Science education in schools has moved from the learning of scientific facts to investigating the impact that science has on students’ lives; providing students with an understanding of how they relate to, and affect, their environment. This shift is evident in many countries’ curricula (e.g. Australian National Curriculum). One example of this is the requirement for students to consider issues related to ‘sustainability’; to consider scientific facts and to consider themselves as both part of the problem and part of the solution. Socio-scientific issues are ill-structured; that is, they may have many viable alternative solutions and it can be difficult to know when a satisfactory solution has been reached. Solving socio-scientific problems involves the use of knowledge learnt in different contexts, including scientific knowledge and experiential knowledge.

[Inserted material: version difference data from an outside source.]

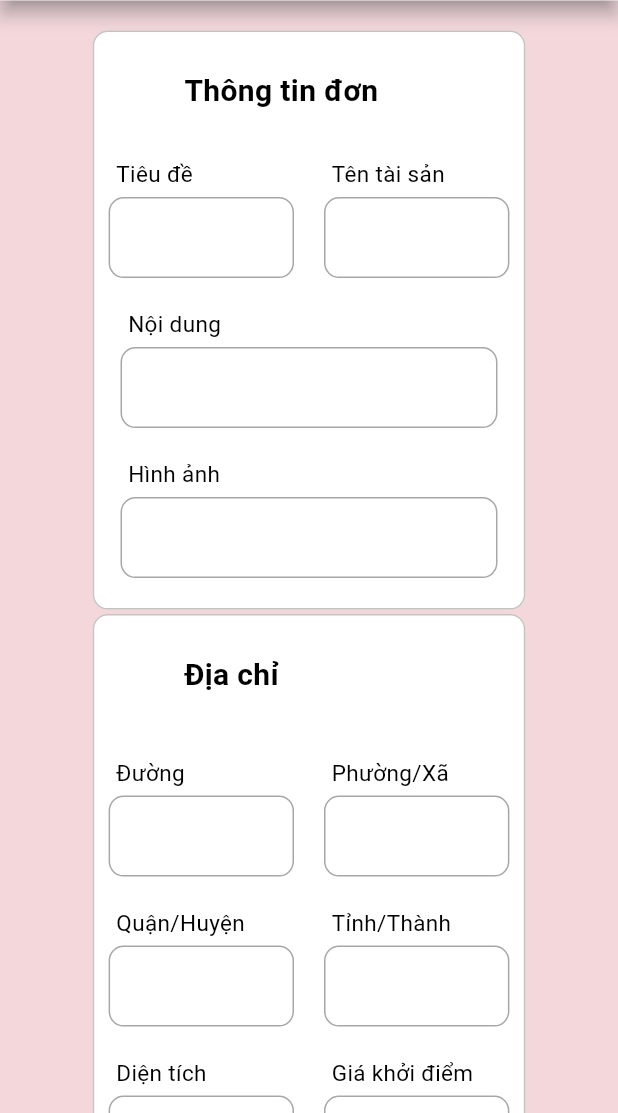
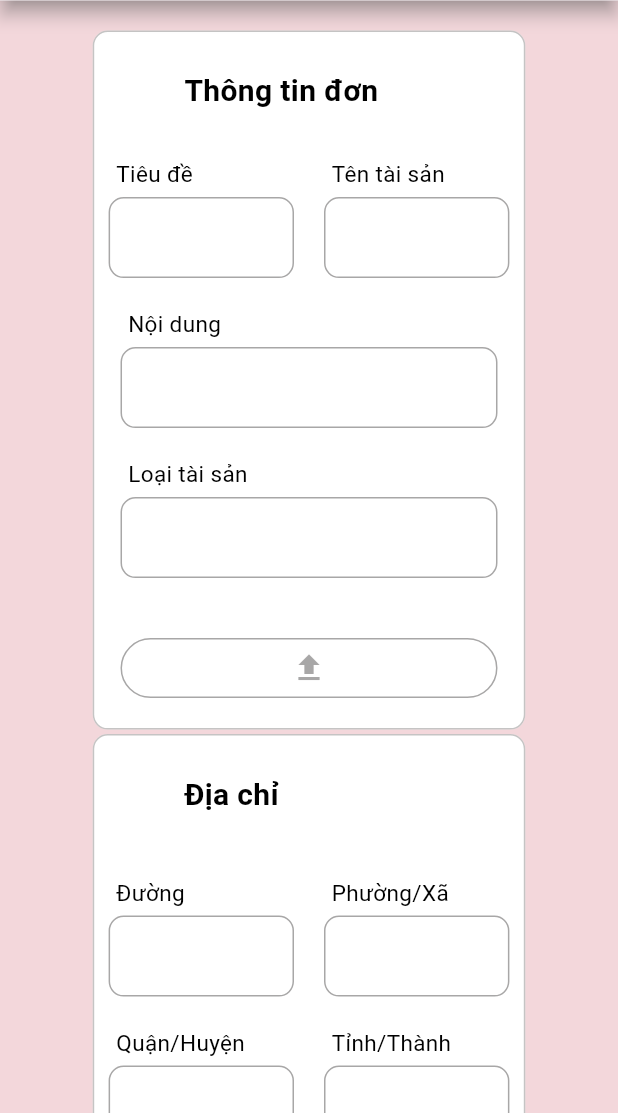
Before and after one commit to helidtor/rea_auction, a Flutter app: the CreateForm screen opened by its route, on a phone screen of 412 x 824 dp, the part 123-1236 px from its top. Run offline on Flutter 3.47's test engine with Material 3 defaults, Android fonts, the phone set to English and light mode, and no system bars; our stand-ins replace equatable, firebase_auth, firebase_core, flutter_bloc, flutter_svg, fluttertoast and 7 more; missing offline and left inert: dart:js, image_picker_web; accounts and stored records are empty; network calls fail; statements that could not run were skipped.

Commit message:
update create form with image

```diff
--- a/lib/screens/create_form/create_form.dart
+++ b/lib/screens/create_form/create_form.dart
@@ -1,7 +1,9 @@
+import 'dart:typed_data';
 import 'package:flutter/material.dart';
 import 'package:flutter_bloc/flutter_bloc.dart';
-import 'package:go_router/go_router.dart';
+import 'package:image_picker_web/image_picker_web.dart';
 import 'package:swp_project_web/models/response/form_create.dart';
+import 'package:swp_project_web/provider/api_provider.dart';
 import 'package:swp_project_web/router/router.dart';
 import 'package:swp_project_web/screens/create_form/bloc/form_bloc.dart';
 import 'package:swp_project_web/screens/create_form/bloc/form_event.dart';
@@ -14,6 +16,7 @@
 import 'package:swp_project_web/widgets/notification/toast.dart';
 import 'package:swp_project_web/widgets/others/loading.dart';
 import 'package:toastification/toastification.dart';
+import 'dart:typed_data';
 
 class CreateForm extends StatefulWidget {
   const CreateForm({Key? key}) : super(key: key);
@@ -23,7 +26,11 @@
 }
 
 class _CreateFormState extends State<CreateForm> {
+  bool imageAvailable = false;
+  late String imageName;
+  late Uint8List imageFile;
   final _bloc = FormBloc();
+
   final TextEditingController _titleController = TextEditingController();
   final TextEditingController _namePropertyController = TextEditingController();
   final TextEditingController _priceController = TextEditingController();
@@ -33,8 +40,8 @@
   final TextEditingController _wardController = TextEditingController();
   final TextEditingController _streetController = TextEditingController();
   final TextEditingController _contentController = TextEditingController();
-  final TextEditingController _imgController = TextEditingController();
-  FormModel? formCreate = FormModel();
+  final TextEditingController _typePropertyController = TextEditingController();
+  FormModel formCreate = FormModel();
   @override
   Widget build(BuildContext context) {
     double screenWidth = MediaQuery.of(context).size.width;
@@ -129,7 +136,7 @@
                             InputField(
                               onChangeText: (value) {
                                 setState(() {
-                                  formCreate?.title = value;
+                                  formCreate.title = value;
                                 });
                               },
                               content: 'Tiêu đề',
@@ -140,7 +147,7 @@
                             InputField(
                                 onChangeText: (value) {
                                   setState(() {
-                                    formCreate?.propertyName = value;
+                                    formCreate.propertyName = value;
                                   });
                                 },
                                 content: 'Tên tài sản',
@@ -152,7 +159,7 @@
                         InputField(
                           onChangeText: (value) {
                             setState(() {
-                              formCreate?.content = value;
+                              formCreate.content = value;
                             });
                           },
                           content: 'Nội dung',
@@ -161,15 +168,76 @@
                         ),
                         const SizedBox(height: 20),
                         InputField(
-                          onChangeText: (value) {
+                            onChangeText: (value) {
+                              setState(() {
+                                formCreate.propertyTypeId = int.parse(value);
+                              });
+                            },
+                            content: 'Loại tài sản',
+                            controller: _typePropertyController,
+                            widthInput: 0.61),
+                        const SizedBox(height: 40),
+                        //Chọn hình ảnh/////////////////////////////////////////////////////
+                        GestureDetector(
+                          onTap: () async {
+                            final image =
+                                await ImagePickerWeb.getImageAsBytes();
+                            final fileName = await ImagePickerWeb.getImageInfo;
                             setState(() {
-                              formCreate?.propertyImages?.add(value);
+                              imageFile = image!;
+                              imageAvailable = true;
+                              imageName = fileName!.fileName!;
                             });
                           },
-                          content: 'Hình ảnh',
-                          controller: _imgController,
-                          widthInput: 0.61,
+                          child: Container(
+                            height: 40,
+                            width: screenWidth * 0.61,
+                            decoration: BoxDecoration(
+                              borderRadius:
+                                  const BorderRadius.all(Radius.circular(20)),
+                              border: Border.all(
+                                  width: 1,
+                                  color:
+                                      const Color.fromARGB(255, 168, 167, 167)),
+                            ),
+                            child: const Icon(
+                              Icons.upload,
+                              color: Color.fromARGB(255, 168, 167, 167),
+                            ),
+                          ),
                         ),
+                        imageAvailable
+                            ? Row(
+                                children: [
+                                  const SizedBox(
+                                    width: 50,
+                                  ),
+                                  Padding(
+                                    padding: const EdgeInsets.all(15),
+                                    child: Align(
+                                      alignment: Alignment.centerLeft,
+                                      child: Container(
+                                        decoration: BoxDecoration(
+                                          borderRadius: const BorderRadius.all(
+                                              Radius.circular(20)),
+                                          border: Border.all(
+                                              width: 1,
+                                              color: const Color.fromARGB(
+                                                  255, 168, 167, 167)),
+                                        ),
+                                        height: 100,
+                                        width: 100,
+                                        child: imageAvailable
+                                            ? Image.memory(
+                                                imageFile,
+                                              )
+                                            : const SizedBox(),
+                                      ),
+                                    ),
+                                  ),
+                                ],
+                              )
+                            : const SizedBox(),
                         const SizedBox(height: 20),
                       ],
                     ),
@@ -216,7 +284,7 @@
                             InputField(
                               onChangeText: (value) {
                                 setState(() {
-                                  formCreate?.propertyStreet = value;
+                                  formCreate.propertyStreet = value;
                                 });
                               },
                               content: "Đường",
@@ -227,7 +295,7 @@
                             InputField(
                                 onChangeText: (value) {
                                   setState(() {
-                                    formCreate?.propertyWard = value;
+                                    formCreate.propertyWard = value;
                                   });
                                 },
                                 content: "Phường/Xã",
@@ -242,7 +310,7 @@
                             InputField(
                               onChangeText: (value) {
                                 setState(() {
-                                  formCreate?.propertyDistrict = value;
+                                  formCreate.propertyDistrict = value;
                                 });
                               },
                               content: "Quận/Huyện",
@@ -253,7 +321,7 @@
                             InputField(
                                 onChangeText: (value) {
                                   setState(() {
-                                    formCreate?.propertyCity = value;
+                                    formCreate.propertyCity = value;
                                   });
                                 },
                                 content: "Tỉnh/Thành",
@@ -268,8 +336,7 @@
                             InputField(
                               onChangeText: (value) {
                                 setState(() {
-                                  formCreate?.propertyArea =
-                                      double.parse(value);
+                                  formCreate.propertyArea = double.parse(value);
                                 });
                               },
                               content: "Diện tích",
@@ -280,7 +347,7 @@
                             InputField(
                                 onChangeText: (value) {
                                   setState(() {
-                                    formCreate?.propertyRevervePrice =
+                                    formCreate.propertyRevervePrice =
                                         double.parse(value);
                                   });
                                 },
@@ -293,9 +360,17 @@
                         GradientButton(
                           s: 'Gửi đơn',
                           widthButton: 0.611,
-                          onPressed: () {
+                          onPressed: () async {
+                            var linkUrl = await ApiProvider.uploadImage(
+                                imageFile, imageName);
+                            if (linkUrl != null) {
+                              if (formCreate.propertyImages == null) {
+                                formCreate.propertyImages = [];
+                                formCreate.propertyImages!.add(linkUrl);
+                              }
+                            }
                             print("Thông tin điền vào form: $formCreate");
-                            _bloc.add(CreateFormEvent(formModel: formCreate!));
+                            _bloc.add(CreateFormEvent(formModel: formCreate));
                           },
                         ),
                         const SizedBox(height: 40),
--- a/lib/screens/post/preview_post.dart
+++ b/lib/screens/post/preview_post.dart
@@ -1,6 +1,7 @@
 // ignore_for_file: public_member_api_docs, sort_constructors_first
 import 'package:flutter/material.dart';
 import 'package:intl/intl.dart';
+// ignore: unused_import
 import 'package:swp_project_web/firebase/auth.dart';
 
 import 'package:swp_project_web/models/response/post_model.dart';
--- a/pubspec.yaml
+++ b/pubspec.yaml
@@ -52,6 +52,10 @@
   motion_toast: ^2.8.0
   toastification: ^1.2.1
   animation_list: ^3.0.0
+  file_picker: ^6.1.1
+  image_picker_web: ^3.1.1
+  universal_html: ^2.2.4
+  dotted_border: ^2.1.0
 
 dev_dependencies:
   flutter_test:
```
Also changed, not shown: lib/models/response/form_create.dart (+15 -3 lines), lib/models/response/image_model.dart (added, +48 -0 lines), lib/models/response/property_type.dart (added, +83 -0 lines), lib/provider/api_provider.dart (+43 -2 lines), pubspec.lock.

This study seeks to gain a better understanding of how and when year 6 primary school students (aged 10 to 12 years) activate prior knowledge while considering sustainability issues. The study sought to vary the context in which students were set sustainability problems. Using a ‘knowledge in pieces’ theoretical framework, which attunes to changes in context, the study investigates conditions that may promote appropriate knowledge activations. Based on a case study methodology, the research employs epistemic interviewing techniques coupled with close participant observations to gain a better, more nuanced understanding of the processes involved when year-six primary school students consider issues about sustainability. The thesis reports on three empirical episodes during which different aspects of context were varied; the problem context, the knowledge context and the physical context. Data was analysed using inductive thematic analysis and the results were considered alongside existing pedagogical approaches.

The results showed that the variation of all three contextual elements led to variations in the manner in which the students solved the sustainability problems. It was observed that epistemic prompts helped the participants to make progress towards viable solutions. These epistemic prompts came from the facilitator of learning, from other students, and from the activities in which the students were engaged. When embarking on a learning program that involves socio-scientific issues, facilitators of learning can benefit from recognising that the nature of these issues will require students to integrate both taught knowledge and everyday experiences. Students may activate conflicting knowledge resources that lead to confusing results. It is at these points that epistemic challenges (challenging the students to consider their knowledge and to justify that knowledge) can prove beneficial in helping the students sort out their own solutions to these complex issues.

Supervisor: Associate Professor Lina Markauskaite